[DATASET EXTRACT — start]

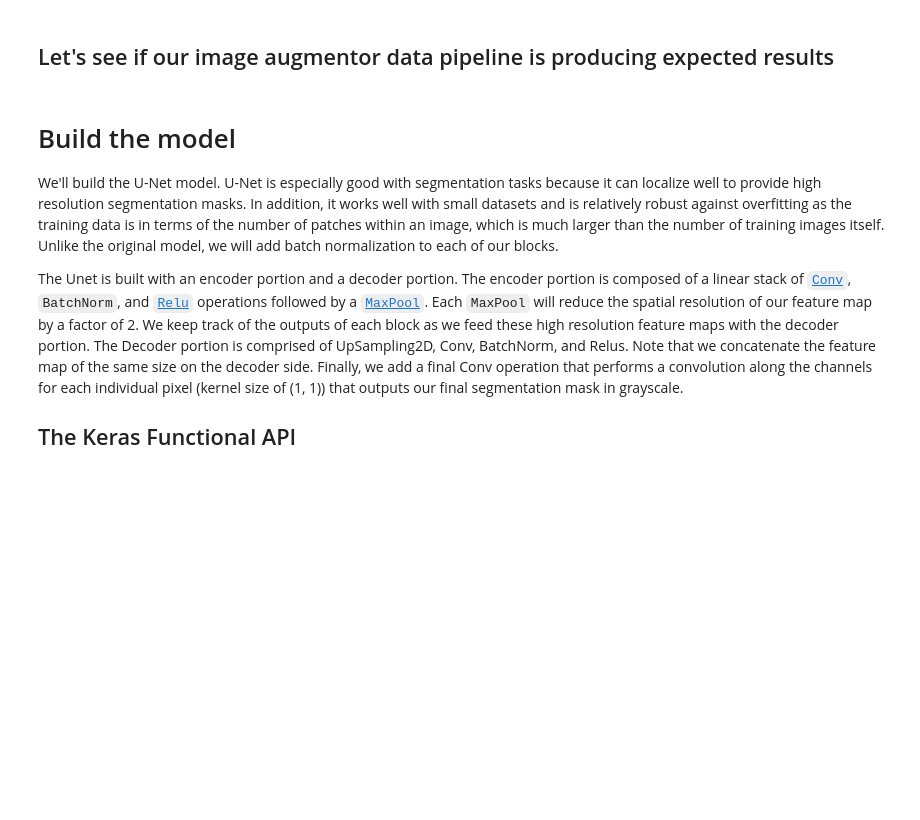
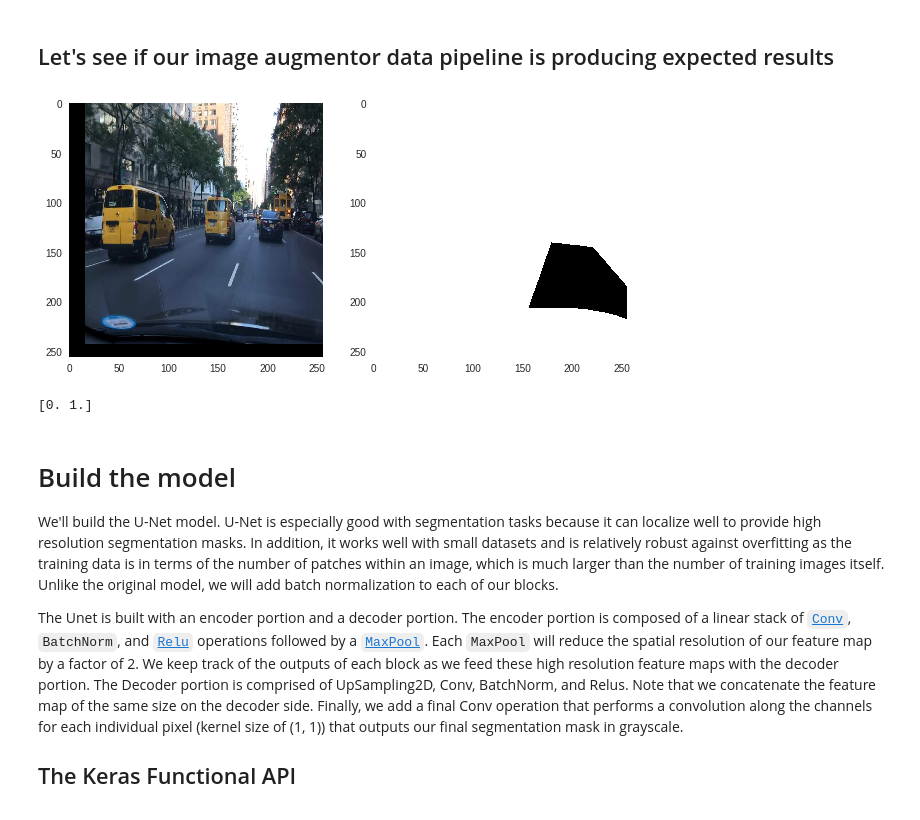
Before and after one commit to shivasaxena23/DrivableAreaAndLanePrediction, a Jupyter notebook: Lane_Image_Segmentation.ipynb, the cells around one changed output. Cells and saved outputs as stored; diff of their text form; code cells hidden in the pictures; blank space fills up the shorter version.

```diff
--- a/Lane_Image_Segmentation.ipynb
+++ b/Lane_Image_Segmentation.ipynb
@@ -147,0 +139,10 @@ img = mpimg.imread(img_dir+"/b1c9c847-3bda4659.jpg")
+# %%
+'''
+for img_id in ids_train:
+  try:
+    img = mpimg.imread(os.path.join(img_dir, "{}.jpg".format(img_id)))
+    img = mpimg.imread(os.path.join(label_dir, "{}_drivable_color.png".format(img_id)))
+  except:
+    print(img_id)
+    pass
+'''
@@ -155,6 +156,10 @@ drive  sample_data
 # %%
-x_train_filenames = []
-y_train_filenames = []
+count = 0
 for img_id in ids_train:
+  count = count+1
   x_train_filenames.append(os.path.join(img_dir, "{}.jpg".format(img_id)))
   y_train_filenames.append(os.path.join(label_dir, "{}_drivable_color.png".format(img_id)))
+# %%
+print(count)
+x_train_filenames, x_test_filenames, y_train_filenames, y_test_filenames = \
+                    train_test_split(x_train_filenames, y_train_filenames, test_size=0.1, random_state=42)
@@ -315,6 +355,9 @@ def _augment(img,
   img, label_img = flip_img(horizontal_flip, img, label_img)
   img, label_img = shift_img(img, label_img, width_shift_range, height_shift_range)
   label_img = tf.to_float(label_img) * scale
+  #print(label_img.shape)
+  label_img = tf.to_float(label_img > 0.49)
+  #print(label_img.shape)
   img = tf.to_float(img) * scale
   return img, label_img
 # %%
@@ -375,32 +435,31 @@ val_ds = get_baseline_dataset(x_val_filenames,
 # %%
 temp_ds = get_baseline_dataset(x_train_filenames,
                                y_train_filenames,
                                preproc_fn=tr_preprocessing_fn,
                                batch_size=1,
                                shuffle=False)
 # Let's examine some of these augmented images
 data_aug_iter = temp_ds.make_one_shot_iterator()
 next_element = data_aug_iter.get_next()
 with tf.Session() as sess:
   batch_of_imgs, label = sess.run(next_element)
 
   # Running next element in our graph will produce a batch of images
   plt.figure(figsize=(10, 10))
   img = batch_of_imgs[0]
 
   plt.subplot(1, 2, 1)
   plt.imshow(img)
 
   plt.subplot(1, 2, 2)
-  test = label[0, :, :, 0]
-  test1 = [test>0.49]
-  test2 = np.array(test1)[0,:,:]
-  plt.imshow(test2)
-  label_val = np.unique(test2)
+  plt.imshow(label[0, :, :, 0])
   plt.show()
+  label_val = np.unique(label[0, :, :, 0])
 
-  print(test2)
   print(label_val)
+# %% [output]
+[figure, added]
+[0. 1.]
 # %% [markdown]
 # Build the model
 We'll build the U-Net model. U-Net is especially good with segmentation tasks because it can localize well to provide high resolution segmentation masks. In addition, it works well with small datasets and is relatively robust against overfitting as the training data is in terms of the number of patches within an image, which is much larger than the number of training images itself. Unlike the original model, we will add batch normalization to each of our blocks.
```
Also changed, not shown: parts of 40 cells of this notebook.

[DATASET EXTRACT — finish]

WORK REQUEST: Tally how many lines of the material contain the word "format". The answer must be the number and nothing else.

ANSWER TO THIS PROBLEM: 4